Blanche Lazzell (1878 – 1956) was an American painter, printmaker and designer. Known especially for her white-line woodcuts, she was an early modernist American artist, bringing elements of Cubism and abstraction into her art.
Born in a small farming community in West Virginia, Lazzell traveled to Europe twice, studying in Paris with French artists Albert Gleizes, Fernand Leger and Andre Lhote. In 1915, she began spending her summers in the Cape Cod art community of Provincetown, Massachusetts and eventually settled there permanently. She was one of the founding members of the Provincetown Printers, a group of artists who experimented with a white-line woodcut technique based on the Japanese ukiyo-e woodblock prints.
In 1919 Lazzell was featured in an exhibition in Manhattan at the Touchstone Gallery alongside Weinrich, Mary Kirkup, and Flora Schoenfeld.

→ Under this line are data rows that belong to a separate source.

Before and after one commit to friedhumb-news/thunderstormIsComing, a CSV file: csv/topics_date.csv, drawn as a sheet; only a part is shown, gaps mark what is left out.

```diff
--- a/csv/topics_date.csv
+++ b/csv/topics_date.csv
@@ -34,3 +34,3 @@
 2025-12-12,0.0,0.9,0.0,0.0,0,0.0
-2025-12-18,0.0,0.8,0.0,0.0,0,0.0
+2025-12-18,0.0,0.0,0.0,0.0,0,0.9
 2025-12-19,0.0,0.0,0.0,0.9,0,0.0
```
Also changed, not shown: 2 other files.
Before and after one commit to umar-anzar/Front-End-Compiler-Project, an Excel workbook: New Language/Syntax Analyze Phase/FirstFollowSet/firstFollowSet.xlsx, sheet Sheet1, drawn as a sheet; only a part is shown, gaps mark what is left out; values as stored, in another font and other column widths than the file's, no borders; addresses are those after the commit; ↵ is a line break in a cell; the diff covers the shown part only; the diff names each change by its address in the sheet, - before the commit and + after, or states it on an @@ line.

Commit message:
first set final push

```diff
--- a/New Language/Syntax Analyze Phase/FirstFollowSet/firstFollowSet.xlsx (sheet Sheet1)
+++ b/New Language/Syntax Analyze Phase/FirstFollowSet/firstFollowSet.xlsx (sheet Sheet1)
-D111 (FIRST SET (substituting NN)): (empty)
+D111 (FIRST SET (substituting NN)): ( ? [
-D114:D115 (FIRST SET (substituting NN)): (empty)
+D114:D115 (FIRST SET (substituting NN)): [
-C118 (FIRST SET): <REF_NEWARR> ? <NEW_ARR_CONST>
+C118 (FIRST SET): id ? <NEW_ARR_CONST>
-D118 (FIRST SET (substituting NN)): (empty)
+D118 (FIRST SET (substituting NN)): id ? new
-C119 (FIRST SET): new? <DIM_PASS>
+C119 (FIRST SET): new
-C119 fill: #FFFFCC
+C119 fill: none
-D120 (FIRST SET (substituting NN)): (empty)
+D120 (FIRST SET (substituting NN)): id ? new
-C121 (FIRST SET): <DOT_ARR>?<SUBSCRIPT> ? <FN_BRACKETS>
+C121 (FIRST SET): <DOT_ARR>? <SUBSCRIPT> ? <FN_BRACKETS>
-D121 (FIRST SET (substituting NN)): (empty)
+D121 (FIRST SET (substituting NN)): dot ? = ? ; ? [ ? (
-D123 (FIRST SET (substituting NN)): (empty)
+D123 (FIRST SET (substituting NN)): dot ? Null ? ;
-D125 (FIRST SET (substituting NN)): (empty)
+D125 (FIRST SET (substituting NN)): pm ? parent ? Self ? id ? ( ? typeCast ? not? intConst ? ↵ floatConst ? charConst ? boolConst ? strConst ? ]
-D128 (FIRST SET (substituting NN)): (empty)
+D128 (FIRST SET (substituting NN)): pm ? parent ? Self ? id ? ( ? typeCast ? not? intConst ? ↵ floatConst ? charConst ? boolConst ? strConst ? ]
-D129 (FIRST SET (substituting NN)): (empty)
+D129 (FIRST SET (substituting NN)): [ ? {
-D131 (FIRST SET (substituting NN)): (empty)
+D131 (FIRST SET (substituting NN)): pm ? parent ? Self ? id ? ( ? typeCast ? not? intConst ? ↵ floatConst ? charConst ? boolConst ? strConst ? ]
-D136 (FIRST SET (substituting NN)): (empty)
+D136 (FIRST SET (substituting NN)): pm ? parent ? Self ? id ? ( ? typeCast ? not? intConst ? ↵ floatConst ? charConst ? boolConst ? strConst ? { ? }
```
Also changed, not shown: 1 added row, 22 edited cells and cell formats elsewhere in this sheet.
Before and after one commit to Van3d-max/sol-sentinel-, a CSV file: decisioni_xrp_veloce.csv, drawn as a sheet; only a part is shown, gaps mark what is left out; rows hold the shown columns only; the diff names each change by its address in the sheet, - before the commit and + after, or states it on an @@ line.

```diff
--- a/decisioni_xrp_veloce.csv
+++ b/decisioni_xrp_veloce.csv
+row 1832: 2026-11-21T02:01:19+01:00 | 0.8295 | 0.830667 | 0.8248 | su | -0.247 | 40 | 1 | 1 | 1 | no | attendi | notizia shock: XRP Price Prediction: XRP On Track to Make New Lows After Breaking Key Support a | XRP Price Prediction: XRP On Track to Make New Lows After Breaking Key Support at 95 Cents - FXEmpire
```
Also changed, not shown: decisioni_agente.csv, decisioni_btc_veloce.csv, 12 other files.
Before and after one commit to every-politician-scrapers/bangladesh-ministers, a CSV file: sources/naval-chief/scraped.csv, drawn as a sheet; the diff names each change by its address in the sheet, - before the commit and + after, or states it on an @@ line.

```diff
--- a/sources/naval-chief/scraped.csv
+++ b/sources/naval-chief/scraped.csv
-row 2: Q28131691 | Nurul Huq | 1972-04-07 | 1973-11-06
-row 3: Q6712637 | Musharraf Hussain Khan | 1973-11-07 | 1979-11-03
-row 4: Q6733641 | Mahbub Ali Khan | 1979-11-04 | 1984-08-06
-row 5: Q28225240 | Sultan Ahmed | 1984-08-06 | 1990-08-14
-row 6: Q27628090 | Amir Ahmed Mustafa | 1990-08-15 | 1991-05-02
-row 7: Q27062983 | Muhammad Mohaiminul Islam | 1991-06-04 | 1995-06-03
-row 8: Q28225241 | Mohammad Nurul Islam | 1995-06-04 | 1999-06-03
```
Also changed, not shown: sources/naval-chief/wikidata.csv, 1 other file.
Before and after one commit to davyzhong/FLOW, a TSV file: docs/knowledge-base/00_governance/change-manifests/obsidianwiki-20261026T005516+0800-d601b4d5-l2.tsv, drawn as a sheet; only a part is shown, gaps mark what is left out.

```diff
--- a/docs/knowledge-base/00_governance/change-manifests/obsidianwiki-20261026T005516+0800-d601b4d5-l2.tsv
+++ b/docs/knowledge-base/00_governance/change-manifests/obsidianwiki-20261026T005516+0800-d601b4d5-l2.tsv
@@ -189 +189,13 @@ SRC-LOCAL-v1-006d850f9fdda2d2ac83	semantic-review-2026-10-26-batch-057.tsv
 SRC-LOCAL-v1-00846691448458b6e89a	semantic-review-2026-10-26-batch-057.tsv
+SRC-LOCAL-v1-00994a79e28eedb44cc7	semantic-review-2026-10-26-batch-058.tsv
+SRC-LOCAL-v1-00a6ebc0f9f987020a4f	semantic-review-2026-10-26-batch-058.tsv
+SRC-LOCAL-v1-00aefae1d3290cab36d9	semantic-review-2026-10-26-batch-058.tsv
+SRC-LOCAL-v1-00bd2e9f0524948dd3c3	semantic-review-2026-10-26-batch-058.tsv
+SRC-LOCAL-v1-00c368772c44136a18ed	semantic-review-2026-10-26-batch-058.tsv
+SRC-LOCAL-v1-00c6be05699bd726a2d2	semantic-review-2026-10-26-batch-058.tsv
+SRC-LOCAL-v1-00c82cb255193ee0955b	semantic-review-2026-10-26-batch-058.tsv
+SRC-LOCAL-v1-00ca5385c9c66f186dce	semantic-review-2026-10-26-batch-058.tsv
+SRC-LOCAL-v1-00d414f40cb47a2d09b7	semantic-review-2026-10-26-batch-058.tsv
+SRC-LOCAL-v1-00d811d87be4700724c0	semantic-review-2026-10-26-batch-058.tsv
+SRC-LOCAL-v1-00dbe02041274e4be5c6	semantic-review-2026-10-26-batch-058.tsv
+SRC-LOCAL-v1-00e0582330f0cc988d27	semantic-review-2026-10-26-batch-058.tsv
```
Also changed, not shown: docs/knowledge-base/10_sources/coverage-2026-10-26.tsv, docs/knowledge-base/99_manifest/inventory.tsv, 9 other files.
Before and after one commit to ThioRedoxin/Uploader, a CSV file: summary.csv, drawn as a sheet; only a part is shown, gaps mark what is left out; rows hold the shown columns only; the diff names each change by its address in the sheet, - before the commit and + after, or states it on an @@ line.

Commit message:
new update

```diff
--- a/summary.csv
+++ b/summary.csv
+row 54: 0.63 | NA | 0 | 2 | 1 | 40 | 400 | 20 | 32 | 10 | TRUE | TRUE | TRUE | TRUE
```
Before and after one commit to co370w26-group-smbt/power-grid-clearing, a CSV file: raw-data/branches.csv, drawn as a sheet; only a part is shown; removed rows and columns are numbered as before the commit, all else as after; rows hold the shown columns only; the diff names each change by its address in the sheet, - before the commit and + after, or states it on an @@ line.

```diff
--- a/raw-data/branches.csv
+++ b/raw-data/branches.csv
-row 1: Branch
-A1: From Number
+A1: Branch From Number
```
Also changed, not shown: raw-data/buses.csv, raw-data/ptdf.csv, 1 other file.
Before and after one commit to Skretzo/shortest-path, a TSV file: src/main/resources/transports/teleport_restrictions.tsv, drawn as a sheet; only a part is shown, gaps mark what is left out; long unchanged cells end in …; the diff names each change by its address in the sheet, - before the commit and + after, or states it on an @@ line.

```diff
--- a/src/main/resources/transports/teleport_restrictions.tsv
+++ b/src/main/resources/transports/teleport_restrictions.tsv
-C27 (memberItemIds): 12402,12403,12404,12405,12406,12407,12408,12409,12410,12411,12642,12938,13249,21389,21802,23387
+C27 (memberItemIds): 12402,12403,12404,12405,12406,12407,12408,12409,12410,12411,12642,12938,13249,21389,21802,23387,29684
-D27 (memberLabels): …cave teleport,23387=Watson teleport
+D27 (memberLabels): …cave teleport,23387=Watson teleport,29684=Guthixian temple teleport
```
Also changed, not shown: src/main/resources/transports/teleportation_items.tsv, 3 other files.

Later that year, the Provincetown Printers were featured at the Detroit Institute of Arts exhibition "Wood Block Prints in Color by American Artists." Critics and galleries associated the Provincetown Printers with Modernist schools of painting and the artist collective continued to receive national exposure over the next few years with exhibitions in Chicago, Los Angeles, Philadelphia, Baltimore, and New Orleans.
While Lazzell is most well known for her white-line woodcuts, she also created ceramics, hooked rugs, paintings, and gouache studies. The subjects of her paintings and prints included landscape scenery and harbor scenes in Provincetown as well as flowers and still lifes. These and her abstract works incorporated elements of both Synthetic and Analytic cubism and frequently comprised arrangements of vibrantly colored geometric shapes. She was among the earliest women artists in the United States to work in a modernist style.
Lazzell's paintings demonstrated a rich and nuanced use of color. She preferred French watercolor pigments that, alongside the grain of the woodblocks, created embossed lines and striated patterns. Typically the woodblocks she created were made from cherry or basswood and she only pulled three or four prints from each woodblock. From 1916 to 1955, Lazzell created 138 woodblocks. Modern exhibitions of Lazzell's artworks have included the woodblocks themselves.